Aboriginal English is a dialect of Australian English which is used by large section of the indigenous Australian population (Fellows & Oakley, 2014). It is developed with the number of varieties which are developed differently in numerous parts of Australia.
Bilingualism is regarded as the use of two languages used by an individual and it also defines about the fluctuating system in children and adults whereby they seek for proficiency in two languages. This might change the opportunities to use the languages and exposure to other users of the languages.
Fellows, J. & Oakley, G. (2014). Language, literacy and early childhood education (2nd ed.) (Chapters 1-2, pp. 1-45) Melbourne: Oxford University Press.

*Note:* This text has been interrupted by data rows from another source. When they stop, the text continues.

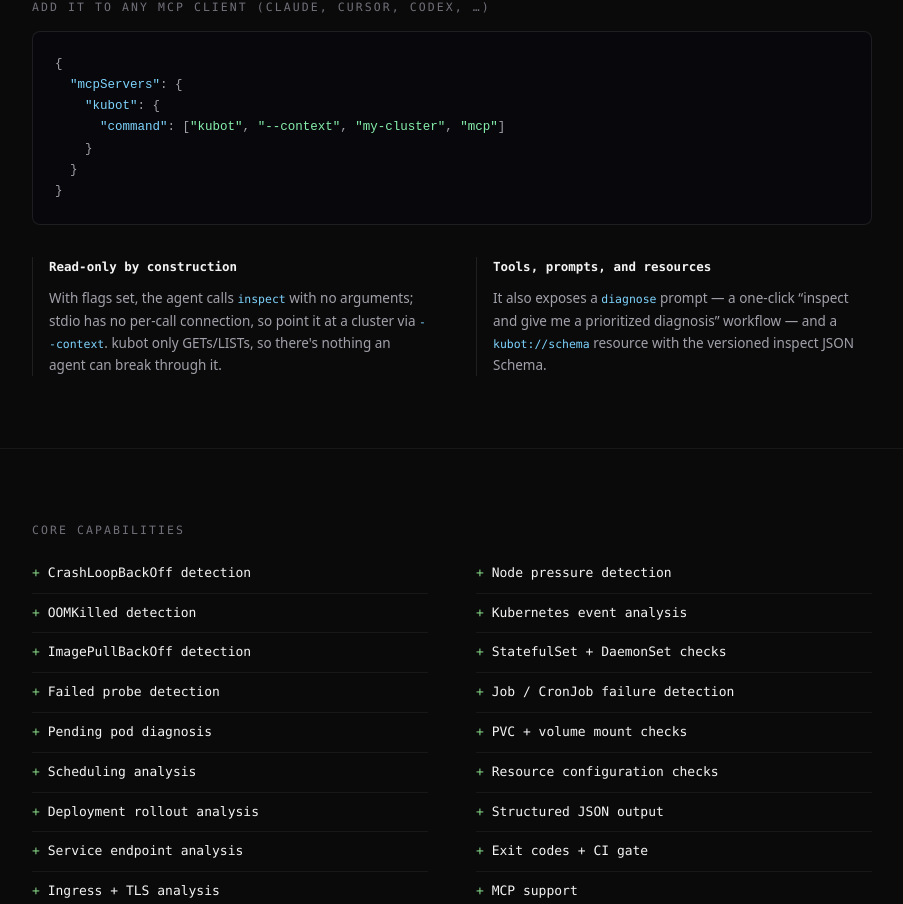
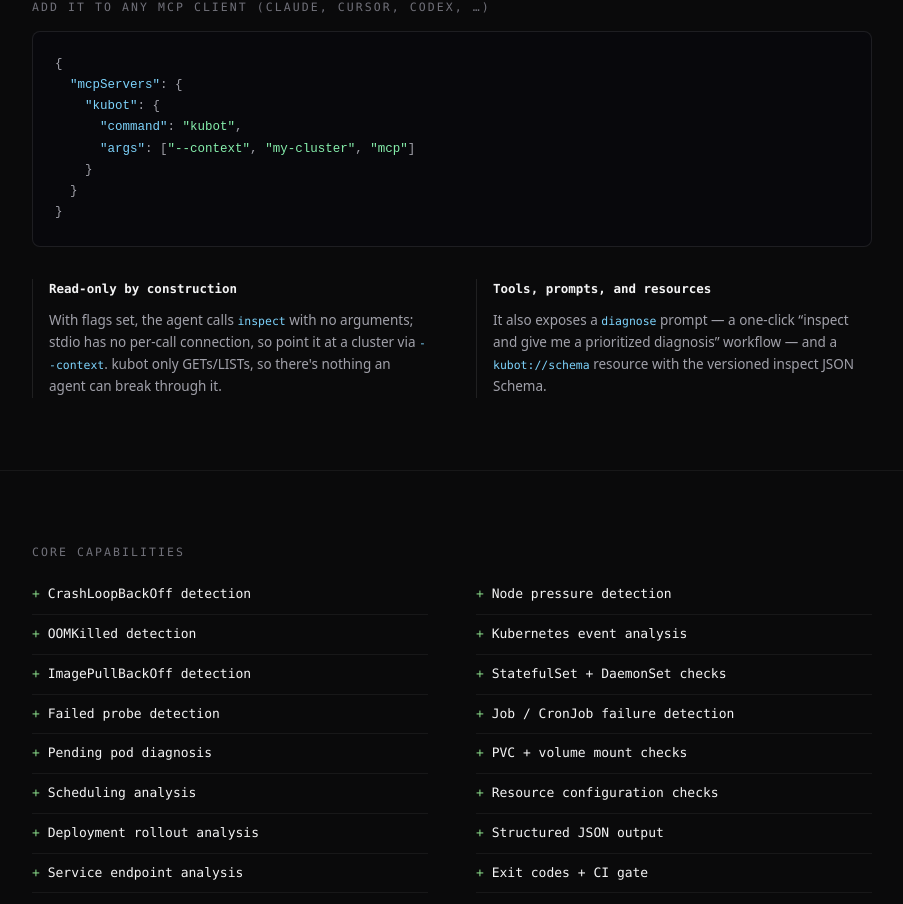
Before and after one commit to kubotdev/kubot-website, a React (Vite) app: page / in a window 1280 px wide. Shown: the part 3933-4837 px from the top of the page, without its empty margins (188-1091 px from the left). Built offline with nearby package versions, Linux system fonts and the light colour scheme; no server answers.

Commit message:
fix: use spec-correct MCP client config on website

```diff
--- a/src/components/Misc.tsx
+++ b/src/components/Misc.tsx
@@ -3,7 +3,8 @@
 const MCP_JSON = `{
   "mcpServers": {
     "kubot": {
-      "command": ["kubot", "--context", "my-cluster", "mcp"]
+      "command": "kubot",
+      "args": ["--context", "my-cluster", "mcp"]
     }
   }
 }`;
```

Palmer, S., Bayley, R. & Raban, B. (2016). Foundations of Early Literacy: A balanced approach to language, listening and literacy skills in the early years. (Chapter 1 and p. 104) Victoria: Teaching Solutions.